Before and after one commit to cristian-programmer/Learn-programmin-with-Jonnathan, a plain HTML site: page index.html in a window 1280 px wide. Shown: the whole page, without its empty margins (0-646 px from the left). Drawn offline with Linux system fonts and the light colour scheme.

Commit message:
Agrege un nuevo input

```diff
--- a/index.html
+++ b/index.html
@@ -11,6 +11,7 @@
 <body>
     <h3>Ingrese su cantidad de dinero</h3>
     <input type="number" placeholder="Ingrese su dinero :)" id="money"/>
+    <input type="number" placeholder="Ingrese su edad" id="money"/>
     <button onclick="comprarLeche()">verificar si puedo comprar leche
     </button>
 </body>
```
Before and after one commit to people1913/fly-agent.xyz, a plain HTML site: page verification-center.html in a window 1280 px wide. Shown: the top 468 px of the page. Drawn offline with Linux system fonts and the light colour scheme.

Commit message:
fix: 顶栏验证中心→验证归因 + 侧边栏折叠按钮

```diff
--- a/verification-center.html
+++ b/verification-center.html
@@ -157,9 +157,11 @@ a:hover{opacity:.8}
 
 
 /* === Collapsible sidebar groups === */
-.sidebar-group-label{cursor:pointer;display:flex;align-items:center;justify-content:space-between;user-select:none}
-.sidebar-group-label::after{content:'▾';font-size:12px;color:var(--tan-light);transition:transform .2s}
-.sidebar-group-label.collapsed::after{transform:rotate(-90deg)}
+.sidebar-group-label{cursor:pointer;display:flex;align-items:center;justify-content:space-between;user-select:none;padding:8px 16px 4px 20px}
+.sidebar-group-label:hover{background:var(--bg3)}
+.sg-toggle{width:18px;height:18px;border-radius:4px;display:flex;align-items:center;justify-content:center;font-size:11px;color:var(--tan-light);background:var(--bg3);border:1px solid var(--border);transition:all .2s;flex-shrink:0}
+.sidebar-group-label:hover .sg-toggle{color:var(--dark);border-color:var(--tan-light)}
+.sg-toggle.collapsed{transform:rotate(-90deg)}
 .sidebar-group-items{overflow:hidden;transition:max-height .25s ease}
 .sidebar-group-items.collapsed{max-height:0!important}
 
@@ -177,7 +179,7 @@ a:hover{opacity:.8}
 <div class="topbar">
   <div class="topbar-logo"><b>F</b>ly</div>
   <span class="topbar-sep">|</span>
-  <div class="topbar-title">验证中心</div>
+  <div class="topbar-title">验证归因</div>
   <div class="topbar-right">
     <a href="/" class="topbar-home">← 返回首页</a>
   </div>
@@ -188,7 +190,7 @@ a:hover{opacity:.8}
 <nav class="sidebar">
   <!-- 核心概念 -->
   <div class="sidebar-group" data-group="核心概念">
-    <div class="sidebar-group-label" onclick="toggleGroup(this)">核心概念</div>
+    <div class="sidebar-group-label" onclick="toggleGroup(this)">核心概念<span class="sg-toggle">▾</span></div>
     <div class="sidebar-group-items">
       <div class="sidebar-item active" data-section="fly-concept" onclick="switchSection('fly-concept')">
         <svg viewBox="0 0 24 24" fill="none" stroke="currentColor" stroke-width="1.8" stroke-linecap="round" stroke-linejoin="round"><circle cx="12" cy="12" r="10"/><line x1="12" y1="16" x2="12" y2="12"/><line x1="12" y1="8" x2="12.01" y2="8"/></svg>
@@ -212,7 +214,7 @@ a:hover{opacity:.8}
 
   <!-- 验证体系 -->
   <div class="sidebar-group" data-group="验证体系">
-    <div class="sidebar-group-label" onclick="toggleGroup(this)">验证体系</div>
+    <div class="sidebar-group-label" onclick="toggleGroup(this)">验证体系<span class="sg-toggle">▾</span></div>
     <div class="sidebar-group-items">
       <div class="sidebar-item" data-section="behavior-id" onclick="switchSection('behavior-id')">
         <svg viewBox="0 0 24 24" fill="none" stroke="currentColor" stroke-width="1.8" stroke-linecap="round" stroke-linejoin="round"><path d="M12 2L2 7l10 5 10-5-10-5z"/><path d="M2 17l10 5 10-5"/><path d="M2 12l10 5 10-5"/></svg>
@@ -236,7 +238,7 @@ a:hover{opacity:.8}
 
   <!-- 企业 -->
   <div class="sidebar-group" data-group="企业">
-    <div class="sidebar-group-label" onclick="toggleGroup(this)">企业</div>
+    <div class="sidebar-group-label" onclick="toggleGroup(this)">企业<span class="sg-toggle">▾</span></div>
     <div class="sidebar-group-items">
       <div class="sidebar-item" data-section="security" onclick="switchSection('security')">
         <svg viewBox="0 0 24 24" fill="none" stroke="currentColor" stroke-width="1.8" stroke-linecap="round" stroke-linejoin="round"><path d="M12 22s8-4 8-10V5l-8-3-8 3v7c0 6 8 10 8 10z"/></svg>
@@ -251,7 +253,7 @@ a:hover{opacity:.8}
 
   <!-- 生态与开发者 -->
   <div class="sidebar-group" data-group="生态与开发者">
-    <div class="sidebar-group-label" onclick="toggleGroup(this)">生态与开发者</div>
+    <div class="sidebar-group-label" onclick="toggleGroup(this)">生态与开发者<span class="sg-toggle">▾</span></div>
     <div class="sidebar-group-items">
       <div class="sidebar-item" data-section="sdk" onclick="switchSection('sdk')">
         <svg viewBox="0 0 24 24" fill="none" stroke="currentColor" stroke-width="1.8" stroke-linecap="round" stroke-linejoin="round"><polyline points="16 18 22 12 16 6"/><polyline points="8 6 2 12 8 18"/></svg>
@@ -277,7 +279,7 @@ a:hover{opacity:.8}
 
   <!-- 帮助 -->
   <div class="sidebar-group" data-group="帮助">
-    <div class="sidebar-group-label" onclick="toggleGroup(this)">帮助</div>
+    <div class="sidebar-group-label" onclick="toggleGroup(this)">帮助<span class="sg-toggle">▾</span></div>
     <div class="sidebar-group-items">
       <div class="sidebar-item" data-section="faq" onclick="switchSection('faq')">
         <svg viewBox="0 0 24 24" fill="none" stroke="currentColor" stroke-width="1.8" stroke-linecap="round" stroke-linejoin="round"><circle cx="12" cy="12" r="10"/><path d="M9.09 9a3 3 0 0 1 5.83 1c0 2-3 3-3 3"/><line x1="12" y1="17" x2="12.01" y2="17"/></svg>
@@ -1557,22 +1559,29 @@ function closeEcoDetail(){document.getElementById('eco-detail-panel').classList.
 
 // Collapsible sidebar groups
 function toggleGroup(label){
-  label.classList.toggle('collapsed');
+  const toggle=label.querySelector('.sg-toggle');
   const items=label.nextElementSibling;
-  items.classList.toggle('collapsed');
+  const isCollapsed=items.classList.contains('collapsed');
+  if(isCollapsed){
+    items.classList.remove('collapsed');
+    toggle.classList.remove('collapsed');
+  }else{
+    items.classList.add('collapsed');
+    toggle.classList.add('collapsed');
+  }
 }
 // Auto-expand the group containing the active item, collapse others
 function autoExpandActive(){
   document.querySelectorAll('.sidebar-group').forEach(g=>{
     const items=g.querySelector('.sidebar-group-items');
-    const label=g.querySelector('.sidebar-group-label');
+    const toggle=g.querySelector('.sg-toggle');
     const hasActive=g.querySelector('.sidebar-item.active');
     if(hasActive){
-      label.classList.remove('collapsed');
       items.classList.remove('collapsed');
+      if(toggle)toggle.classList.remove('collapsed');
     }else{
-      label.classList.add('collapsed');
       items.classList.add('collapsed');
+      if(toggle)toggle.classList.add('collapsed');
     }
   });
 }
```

Work task: Retype the entries above exactly as they appear.

Result for this task:
Before and after one commit to cristian-programmer/Learn-programmin-with-Jonnathan, a plain HTML site: page index.html in a window 1280 px wide. Shown: the whole page, without its empty margins (0-646 px from the left). Drawn offline with Linux system fonts and the light colour scheme.

Commit message:
Agrege un nuevo input

```diff
--- a/index.html
+++ b/index.html
@@ -11,6 +11,7 @@
 <body>
     <h3>Ingrese su cantidad de dinero</h3>
     <input type="number" placeholder="Ingrese su dinero :)" id="money"/>
+    <input type="number" placeholder="Ingrese su edad" id="money"/>
     <button onclick="comprarLeche()">verificar si puedo comprar leche
     </button>
 </body>
```
Before and after one commit to people1913/fly-agent.xyz, a plain HTML site: page verification-center.html in a window 1280 px wide. Shown: the top 468 px of the page. Drawn offline with Linux system fonts and the light colour scheme.

Commit message:
fix: 顶栏验证中心→验证归因 + 侧边栏折叠按钮

```diff
--- a/verification-center.html
+++ b/verification-center.html
@@ -157,9 +157,11 @@ a:hover{opacity:.8}
 
 
 /* === Collapsible sidebar groups === */
-.sidebar-group-label{cursor:pointer;display:flex;align-items:center;justify-content:space-between;user-select:none}
-.sidebar-group-label::after{content:'▾';font-size:12px;color:var(--tan-light);transition:transform .2s}
-.sidebar-group-label.collapsed::after{transform:rotate(-90deg)}
+.sidebar-group-label{cursor:pointer;display:flex;align-items:center;justify-content:space-between;user-select:none;padding:8px 16px 4px 20px}
+.sidebar-group-label:hover{background:var(--bg3)}
+.sg-toggle{width:18px;height:18px;border-radius:4px;display:flex;align-items:center;justify-content:center;font-size:11px;color:var(--tan-light);background:var(--bg3);border:1px solid var(--border);transition:all .2s;flex-shrink:0}
+.sidebar-group-label:hover .sg-toggle{color:var(--dark);border-color:var(--tan-light)}
+.sg-toggle.collapsed{transform:rotate(-90deg)}
 .sidebar-group-items{overflow:hidden;transition:max-height .25s ease}
 .sidebar-group-items.collapsed{max-height:0!important}
 
@@ -177,7 +179,7 @@ a:hover{opacity:.8}
 <div class="topbar">
   <div class="topbar-logo"><b>F</b>ly</div>
   <span class="topbar-sep">|</span>
-  <div class="topbar-title">验证中心</div>
+  <div class="topbar-title">验证归因</div>
   <div class="topbar-right">
     <a href="/" class="topbar-home">← 返回首页</a>
   </div>
@@ -188,7 +190,7 @@ a:hover{opacity:.8}
 <nav class="sidebar">
   <!-- 核心概念 -->
   <div class="sidebar-group" data-group="核心概念">
-    <div class="sidebar-group-label" onclick="toggleGroup(this)">核心概念</div>
+    <div class="sidebar-group-label" onclick="toggleGroup(this)">核心概念<span class="sg-toggle">▾</span></div>
     <div class="sidebar-group-items">
       <div class="sidebar-item active" data-section="fly-concept" onclick="switchSection('fly-concept')">
         <svg viewBox="0 0 24 24" fill="none" stroke="currentColor" stroke-width="1.8" stroke-linecap="round" stroke-linejoin="round"><circle cx="12" cy="12" r="10"/><line x1="12" y1="16" x2="12" y2="12"/><line x1="12" y1="8" x2="12.01" y2="8"/></svg>
@@ -212,7 +214,7 @@ a:hover{opacity:.8}
 
   <!-- 验证体系 -->
   <div class="sidebar-group" data-group="验证体系">
-    <div class="sidebar-group-label" onclick="toggleGroup(this)">验证体系</div>
+    <div class="sidebar-group-label" onclick="toggleGroup(this)">验证体系<span class="sg-toggle">▾</span></div>
     <div class="sidebar-group-items">
       <div class="sidebar-item" data-section="behavior-id" onclick="switchSection('behavior-id')">
         <svg viewBox="0 0 24 24" fill="none" stroke="currentColor" stroke-width="1.8" stroke-linecap="round" stroke-linejoin="round"><path d="M12 2L2 7l10 5 10-5-10-5z"/><path d="M2 17l10 5 10-5"/><path d="M2 12l10 5 10-5"/></svg>
@@ -236,7 +238,7 @@ a:hover{opacity:.8}
 
   <!-- 企业 -->
   <div class="sidebar-group" data-group="企业">
-    <div class="sidebar-group-label" onclick="toggleGroup(this)">企业</div>
+    <div class="sidebar-group-label" onclick="toggleGroup(this)">企业<span class="sg-toggle">▾</span></div>
     <div class="sidebar-group-items">
       <div class="sidebar-item" data-section="security" onclick="switchSection('security')">
         <svg viewBox="0 0 24 24" fill="none" stroke="currentColor" stroke-width="1.8" stroke-linecap="round" stroke-linejoin="round"><path d="M12 22s8-4 8-10V5l-8-3-8 3v7c0 6 8 10 8 10z"/></svg>
@@ -251,7 +253,7 @@ a:hover{opacity:.8}
 
   <!-- 生态与开发者 -->
   <div class="sidebar-group" data-group="生态与开发者">
-    <div class="sidebar-group-label" onclick="toggleGroup(this)">生态与开发者</div>
+    <div class="sidebar-group-label" onclick="toggleGroup(this)">生态与开发者<span class="sg-toggle">▾</span></div>
     <div class="sidebar-group-items">
       <div class="sidebar-item" data-section="sdk" onclick="switchSection('sdk')">
         <svg viewBox="0 0 24 24" fill="none" stroke="currentColor" stroke-width="1.8" stroke-linecap="round" stroke-linejoin="round"><polyline points="16 18 22 12 16 6"/><polyline points="8 6 2 12 8 18"/></svg>
@@ -277,7 +279,7 @@ a:hover{opacity:.8}
 
   <!-- 帮助 -->
   <div class="sidebar-group" data-group="帮助">
-    <div class="sidebar-group-label" onclick="toggleGroup(this)">帮助</div>
+    <div class="sidebar-group-label" onclick="toggleGroup(this)">帮助<span class="sg-toggle">▾</span></div>
     <div class="sidebar-group-items">
       <div class="sidebar-item" data-section="faq" onclick="switchSection('faq')">
         <svg viewBox="0 0 24 24" fill="none" stroke="currentColor" stroke-width="1.8" stroke-linecap="round" stroke-linejoin="round"><circle cx="12" cy="12" r="10"/><path d="M9.09 9a3 3 0 0 1 5.83 1c0 2-3 3-3 3"/><line x1="12" y1="17" x2="12.01" y2="17"/></svg>
@@ -1557,22 +1559,29 @@ function closeEcoDetail(){document.getElementById('eco-detail-panel').classList.
 
 // Collapsible sidebar groups
 function toggleGroup(label){
-  label.classList.toggle('collapsed');
+  const toggle=label.querySelector('.sg-toggle');
   const items=label.nextElementSibling;
-  items.classList.toggle('collapsed');
+  const isCollapsed=items.classList.contains('collapsed');
+  if(isCollapsed){
+    items.classList.remove('collapsed');
+    toggle.classList.remove('collapsed');
+  }else{
+    items.classList.add('collapsed');
+    toggle.classList.add('collapsed');
+  }
 }
 // Auto-expand the group containing the active item, collapse others
 function autoExpandActive(){
   document.querySelectorAll('.sidebar-group').forEach(g=>{
     const items=g.querySelector('.sidebar-group-items');
-    const label=g.querySelector('.sidebar-group-label');
+    const toggle=g.querySelector('.sg-toggle');
     const hasActive=g.querySelector('.sidebar-item.active');
     if(hasActive){
-      label.classList.remove('collapsed');
       items.classList.remove('collapsed');
+      if(toggle)toggle.classList.remove('collapsed');
     }else{
-      label.classList.add('collapsed');
       items.classList.add('collapsed');
+      if(toggle)toggle.classList.add('collapsed');
     }
   });
 }
```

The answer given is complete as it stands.